» Data records:

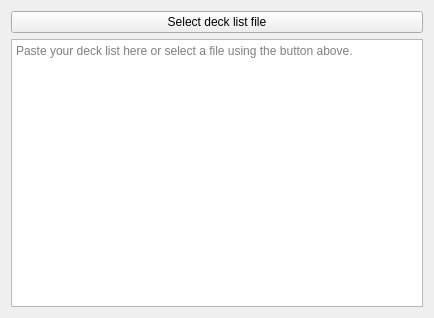
The window that mtg_proxy_printer/resources/ui/deck_import_wizard/load_list_page.ui (luziferius/MTGProxyPrinter) describes before a commit, drawn with Qt 5.
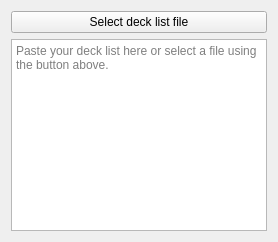
The same window after the commit. Icons and pictures are not drawn.

Commit message:
DeckImportWizard: Cleaned up the UI files for all three pages.
FossilOrigin-Name: 3aa0b6787f2af7534164f2c7eab70c2afe3cfe8f33acaa2e7984ccfbdfb6e5c7

Diff of the .ui file:
```diff
--- a/mtg_proxy_printer/resources/ui/deck_import_wizard/load_list_page.ui
+++ b/mtg_proxy_printer/resources/ui/deck_import_wizard/load_list_page.ui
@@ -1,18 +1,7 @@
 <?xml version="1.0" encoding="UTF-8"?>
 <ui version="4.0">
- <class>Form</class>
- <widget class="QWizardPage" name="Form">
-  <property name="geometry">
-   <rect>
-    <x>0</x>
-    <y>0</y>
-    <width>434</width>
-    <height>318</height>
-   </rect>
-  </property>
-  <property name="windowTitle">
-   <string>Form</string>
-  </property>
+ <class>WizardPage</class>
+ <widget class="QWizardPage" name="WizardPage">
   <property name="title">
    <string>Import a deck list for printing</string>
   </property>
```
Left out of the diff: 3 changed lines with no effect on the pictures. The commit also changes 3 other files.
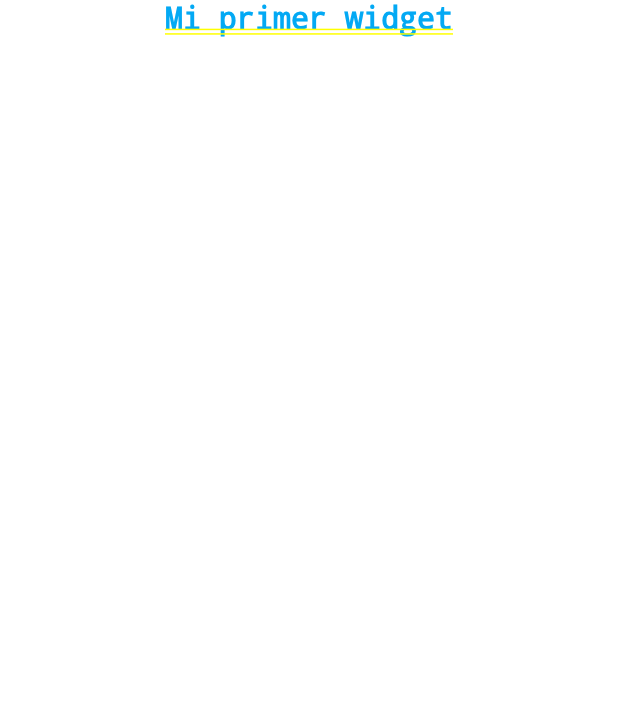
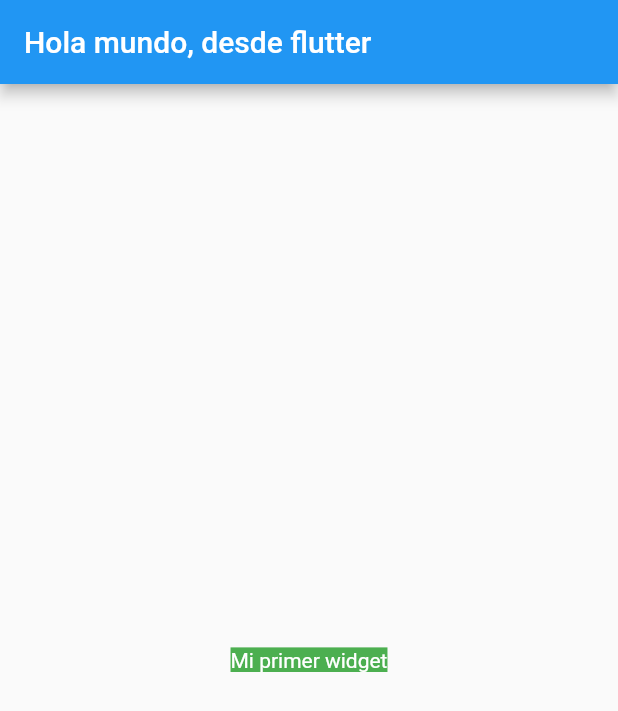
Before and after one commit to tzuzulcode/flutter_enero2022, a Flutter app: the screen it shows after launch, on a phone screen of 412 x 824 dp. Shown: the top 711 px of the screen. Run offline on Flutter 3.47's test engine with Material 2 defaults, Android fonts, the phone set to English and light mode, and no system bars.

Commit message:
Widgets, MaterialApp y Scaffold

```diff
--- a/my_app/lib/main.dart
+++ b/my_app/lib/main.dart
@@ -14,19 +14,10 @@
     //MaterialApp es un widget
     return MaterialApp(
       title: 'Flutter Demo',
-      theme: ThemeData(
-        // This is the theme of your application.
-        //
-        // Try running your application with "flutter run". You'll see the
-        // application has a blue toolbar. Then, without quitting the app, try
-        // changing the primarySwatch below to Colors.green and then invoke
-        // "hot reload" (press "r" in the console where you ran "flutter run",
-        // or simply save your changes to "hot reload" in a Flutter IDE).
-        // Notice that the counter didn't reset back to zero; the application
-        // is not restarted.
-        primarySwatch: Colors.deepPurple,
-      ),
-      home: const MyHomePage(title: 'Tzuzul Code App'),
+      home: Scaffold(
+        appBar: AppBar(title:const Text("Hola mundo, desde flutter")),
+        body: const MyHomePage(title: "Hola mundo, desde flutter"),
+      )
     );
   }
 }
@@ -49,20 +40,35 @@
 
   @override
   Widget build(BuildContext context){
-    const myText = Text(
+    // Center: Positional Widget
+
+
+    // const myText = Text(
+    //   "Mi primer widget",
+    //   style: TextStyle(color: Colors.white,fontSize: 20,backgroundColor: Colors.lime),
+    //   textAlign: TextAlign.center,
+    // );
+    // const center = Center(child: myText);
+
+    // return center;
+
+    return const Center(child: Text(
       "Mi primer widget",
-      style: TextStyle(color: Colors.lightBlue,fontSize: 20),
-      textAlign: TextAlign.center,
-    );
-
-    return myText;
+      style: TextStyle(backgroundColor: Colors.green, color: Colors.white),
+    ));
   }
 
   // Edu Falcon: State
   // Daniel Vargas
-  // Maximiliano Cabrera
+  // Maximiliano Cabrera *
 
   //Statefull widgets: Cómo funciona el estado
+
+  // Built-in widgets:
+  // Alejandro Cortes*
+  // Kevin Andres*
+  // Mattias Alexandre Duarte *
+  // Julio Mateus
 }
 
 
@@ -76,6 +82,8 @@
 //   _HomePageState createState(){
 //     return _HomePageState();
 //   }
+//  @override
+//  _HomePageState createState() => _HomePageState();
 // }
 
 // class _HomePageState extends State<HomePage>{
```
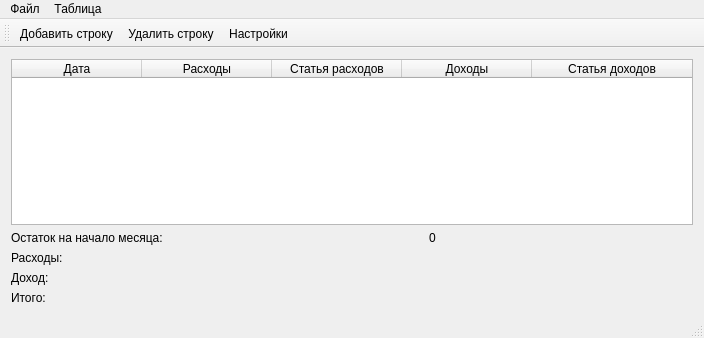
Old version of the form MyWallet/mywallet.ui in the repository dimv36/MyWallet.
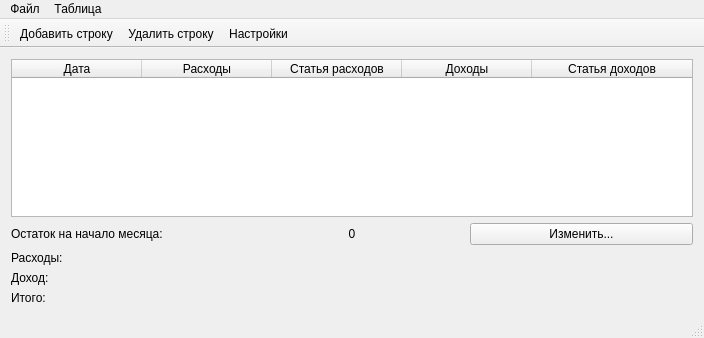
New version of the form. Icons and pictures are not drawn.

```diff
--- a/MyWallet/mywallet.ui
+++ b/MyWallet/mywallet.ui
@@ -106,7 +106,17 @@
      </widget>
     </item>
     <item row="1" column="0">
-     <layout class="QFormLayout" name="_label_layout">
+     <layout class="QGridLayout" name="_layout">
+      <item row="1" column="1">
+       <widget class="QLabel" name="_label_output_value">
+        <property name="text">
+         <string/>
+        </property>
+        <property name="alignment">
+         <set>Qt::AlignCenter</set>
+        </property>
+       </widget>
+      </item>
       <item row="0" column="0">
        <widget class="QLabel" name="_label_rest">
         <property name="text">
@@ -114,6 +124,16 @@
         </property>
        </widget>
       </item>
+      <item row="2" column="1">
+       <widget class="QLabel" name="_label_input_value">
+        <property name="text">
+         <string/>
+        </property>
+        <property name="alignment">
+         <set>Qt::AlignCenter</set>
+        </property>
+       </widget>
+      </item>
       <item row="1" column="0">
        <widget class="QLabel" name="_label_output">
         <property name="text">
@@ -128,10 +148,13 @@
         </property>
        </widget>
       </item>
-      <item row="3" column="0">
-       <widget class="QLabel" name="_label_total">
+      <item row="3" column="1">
+       <widget class="QLabel" name="_label_total_value">
         <property name="text">
-         <string>Итого:</string>
+         <string/>
+        </property>
+        <property name="alignment">
+         <set>Qt::AlignCenter</set>
         </property>
        </widget>
       </item>
@@ -145,33 +168,17 @@
         </property>
        </widget>
       </item>
-      <item row="1" column="1">
-       <widget class="QLabel" name="_label_output_value">
+      <item row="3" column="0">
+       <widget class="QLabel" name="_label_total">
         <property name="text">
-         <string/>
+         <string>Итого:</string>
         </property>
-        <property name="alignment">
-         <set>Qt::AlignCenter</set>
-        </property>
        </widget>
       </item>
-      <item row="2" column="1">
-       <widget class="QLabel" name="_label_input_value">
+      <item row="0" column="2">
+       <widget class="QPushButton" name="_button_change_rest">
         <property name="text">
-         <string/>
-        </property>
-        <property name="alignment">
-         <set>Qt::AlignCenter</set>
-        </property>
-       </widget>
-      </item>
-      <item row="3" column="1">
-       <widget class="QLabel" name="_label_total_value">
-        <property name="text">
-         <string/>
-        </property>
-        <property name="alignment">
-         <set>Qt::AlignCenter</set>
+         <string>Изменить...</string>
         </property>
        </widget>
       </item>
```
Left out of the diff: 2 changed lines with no effect on the pictures.
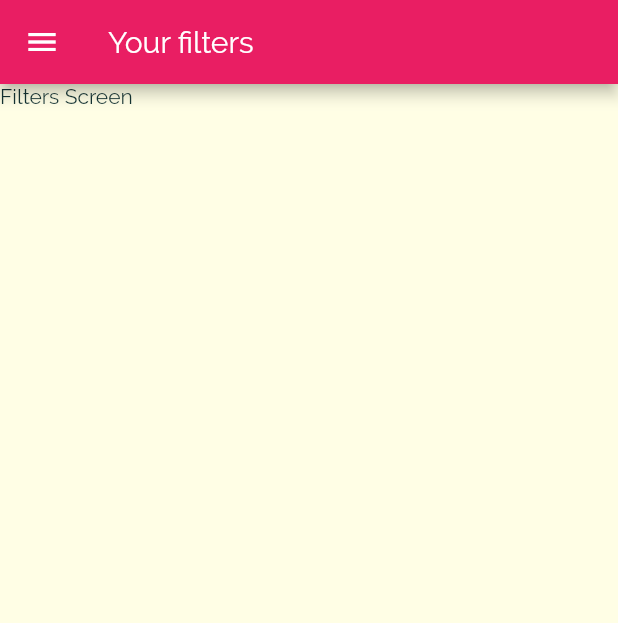
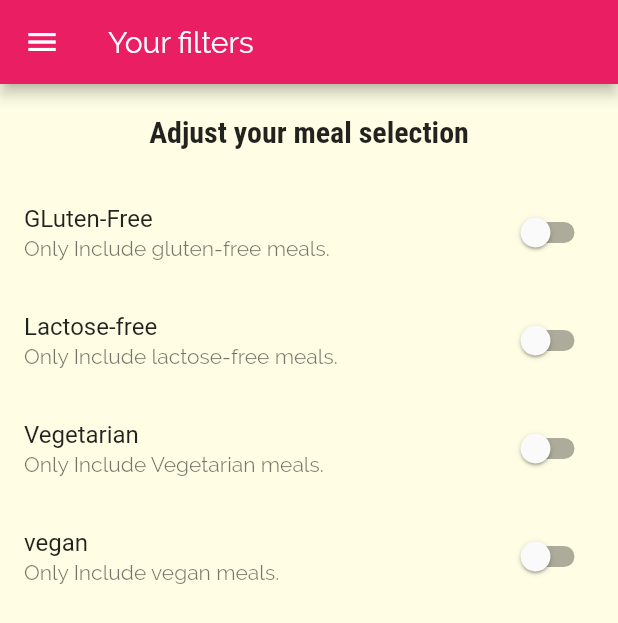
Before and after one commit to khalilpan/flutter_meals_app, a Flutter app: the FiltersScreen screen opened by its route, on a phone screen of 412 x 824 dp. Shown: the top 623 px of the screen. Run offline on Flutter 3.47's test engine with Material 2 defaults, Android fonts, the phone set to English and light mode, and no system bars.

Commit message:
adding items of filters screen

```diff
--- a/lib/screens/filters_screen.dart
+++ b/lib/screens/filters_screen.dart
@@ -1,10 +1,30 @@
 import 'package:flutter/material.dart';
 import 'package:meals_app/widgets/main_drawer.dart';
 
-class FiltersScreen extends StatelessWidget {
+class FiltersScreen extends StatefulWidget {
   const FiltersScreen({key}) : super(key: key);
 
   static const routename = '/filters';
+
+  @override
+  _FiltersScreenState createState() => _FiltersScreenState();
+}
+
+class _FiltersScreenState extends State<FiltersScreen> {
+  bool _gluteenFree = false;
+  bool _vegetarian = false;
+  bool _vegan = false;
+  bool _lactoseFree = false;
+
+  buildSwitchListTile(String title, String description, bool currentValue,
+      Function updateValue) {
+    return SwitchListTile(
+      value: currentValue,
+      onChanged: updateValue,
+      title: Text(title),
+      subtitle: Text(description),
+    );
+  }
 
   @override
   Widget build(BuildContext context) {
@@ -13,7 +33,47 @@ class FiltersScreen extends StatelessWidget {
         title: Text('Your filters'),
       ),
       drawer: MainDrawer(),
-      body: Text('Filters Screen'),
+      body: Column(
+        children: [
+          Container(
+            padding: EdgeInsets.all(20),
+            child: Text(
+              'Adjust your meal selection',
+              style: Theme.of(context).textTheme.title,
+            ),
+          ),
+          Expanded(
+              child: ListView(
+            children: [
+              buildSwitchListTile('GLuten-Free',
+                  'Only Include gluten-free meals.', _gluteenFree, (newValue) {
+                setState(() {
+                  _gluteenFree = newValue;
+                });
+              }),
+              buildSwitchListTile('Lactose-free',
+                  'Only Include lactose-free meals.', _lactoseFree, (newValue) {
+                setState(() {
+                  _lactoseFree = newValue;
+                });
+              }),
+              buildSwitchListTile(
+                  'Vegetarian', 'Only Include Vegetarian meals.', _vegetarian,
+                  (newValue) {
+                setState(() {
+                  _vegetarian = newValue;
+                });
+              }),
+              buildSwitchListTile('vegan', 'Only Include vegan meals.', _vegan,
+                  (newValue) {
+                setState(() {
+                  _vegan = newValue;
+                });
+              }),
+            ],
+          ))
+        ],
+      ),
     );
   }
 }
```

» Assignment: Show the lines of the entries that include the string "const", copying each in full.

» Task solution:
-      home: const MyHomePage(title: 'Tzuzul Code App'),
+        appBar: AppBar(title:const Text("Hola mundo, desde flutter")),
+        body: const MyHomePage(title: "Hola mundo, desde flutter"),
-    const myText = Text(
+    // const myText = Text(
+    // const center = Center(child: myText);
+    return const Center(child: Text(
   const FiltersScreen({key}) : super(key: key);
   static const routename = '/filters';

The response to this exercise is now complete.